How Big Practices Are
Can an optometric practice really make
a million dollars?
was giving a lecture in Chicago recently when a young O.D. in the front row gave
me a quizzical look and asked with perfect sincerity, "How can any optometrist
can possibly gross $1 million a year?" Good question, but I was a little
of things go into building a million-dollar practice that cannot be easily
addressed with a short answer, or in a one-page column for that matter. But
there is a simplistic response. "All" you have to do to gross $1 million is see
14 exams a day and generate an average of $300 in revenue per patient, five days
a week, 48 weeks per year: 14 x 5 x 48 x $300 = $1,008,000.
Of course, I know from
experience my readers are disappointed when I give a numbers-based response like
that. You generally like more tangible advice such as, "Buy a certain retinal
camera; Send thank you notes for referrals and offer one-day service on
Comparing the million-dollar practice
Exams per hour
Revenue per O.D. hour
Median exam fee
Avg. revenue per exam
Source: Hayes Practice
Index and CIBA Essilor MBA Program
Big practices are different
No doubt, certain equipment and
management activities are vitally important elements of building a large
practice. But I do think the numbers can teach us something if we compare the
performance of so-called average practices with million-dollar practices in four
key areas: exams per hour; revenue per O.D. hour; median exam fee and average
revenue per exam. (See chart below.)
It's pretty clear that
million dollar practices, as we expect, are busier. But something we possibly
didn't expect: they charge more. So what can you take away from this if you are
grossing $500,000, but would rather be doing a million?
First, if you want to
see nearly two exams per hour, you can't do it all yourself. You have to
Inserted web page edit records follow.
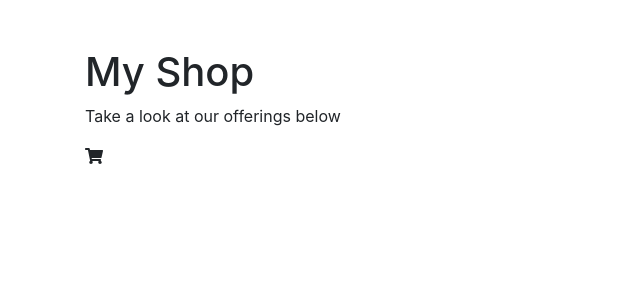
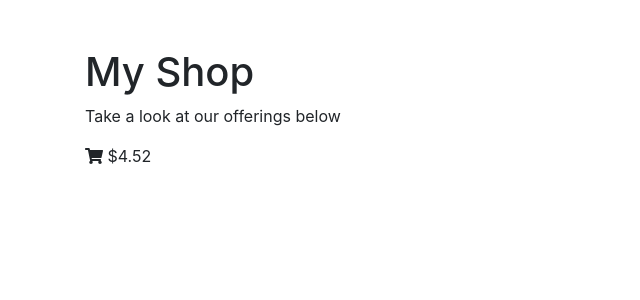
Before and after one commit to aliahmadcse/vue-store, a Vue app: page / in a window 1280 px wide. Shown: the top 300 px of the page, without its empty margins (0-640 px from the left). Built offline with nearby package versions, Linux system fonts and the light colour scheme.

Commit message:
Adds price component

```diff
--- a/src/App.vue
+++ b/src/App.vue
@@ -3,16 +3,19 @@
     <h1>My Shop</h1>
     <p class="animate__animated animate__fadeInRight">Take a look at our offerings below</p>
     <font-awesome-icon icon="shopping-cart"></font-awesome-icon>
+    <price value="4.52"></price>
   </div>
 </template>
 
 <script>
 import { FontAwesomeIcon } from "@fortawesome/vue-fontawesome";
+import Price from "./components/Price.vue";
 
 export default {
   name: "App",
   components: {
-    FontAwesomeIcon
+    FontAwesomeIcon,
+    Price
   }
 };
 </script>
--- /dev/null
+++ b/src/components/Price.vue
@@ -0,0 +1,29 @@
+<template>
+  <span>
+    {{
+    this.prefix +
+    Number.parseFloat(this.value * this.conversion).
+    toFixed(this.precision)
+    }}
+  </span>
+</template>
+
+<script>
+export default {
+  props: {
+    value: Number,
+    prefix: {
+      type: String,
+      default: "$"
+    },
+    precision: {
+      type: Number,
+      default: 2
+    },
+    conversion: {
+      type: Number,
+      default: 1
+    }
+  }
+};
+</script>
```
Also changed, not shown: src/components/ProductList.vue (added).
delegate most steps of the patient care experience. Yet, in their heart of
hearts, many practice owners are simply not comfortable with that. They enjoy
doing every test themselves or don't trust their staff to provide an acceptable
level of care. However, as the numbers clearly tell us, a practice that depends
on the doctor to personally perform every test will be hard pressed to grow much
past $500,000 in revenue.
Second, you must have the courage to charge fees
that support the level of gross you want. The fear, of course, is that if you
charge too much, your private-pay patients will seek a less expensive provider.
If you plan to compete on price, that's probably true. But for those who choose
to compete on quality and service, our chart should reinforce your decision. It
shows million-dollar practices tend to charge more per exam and generate more
total revenue per patient than small practices. The simple reality is that
higher fees don't keep patients away from those practices.
Are your obstacles mental?
It's my experience that obstacles
to practice growth are usually internal limitations that won't be alleviated by
new equipment or the right recall system. Before you count on any of those
tangible things to help you grow, you need to adopt two important mental traits
of high volume optometrists: a willingness to delegate more and the courage to
charge what your time is really worth.
A REGULAR CONTRIBUTOR
TO OM, DR HAYES IS THE FOUNDER OF THE HAYES CENTER
FOR PRACTICE EXCELLENCE AT SOUTHERN COLLEGE OF
OPTOMETRY IN MEMPHIS. SEND QUESTIONS OR COMMENTS
Optometric Management, Issue: March 2006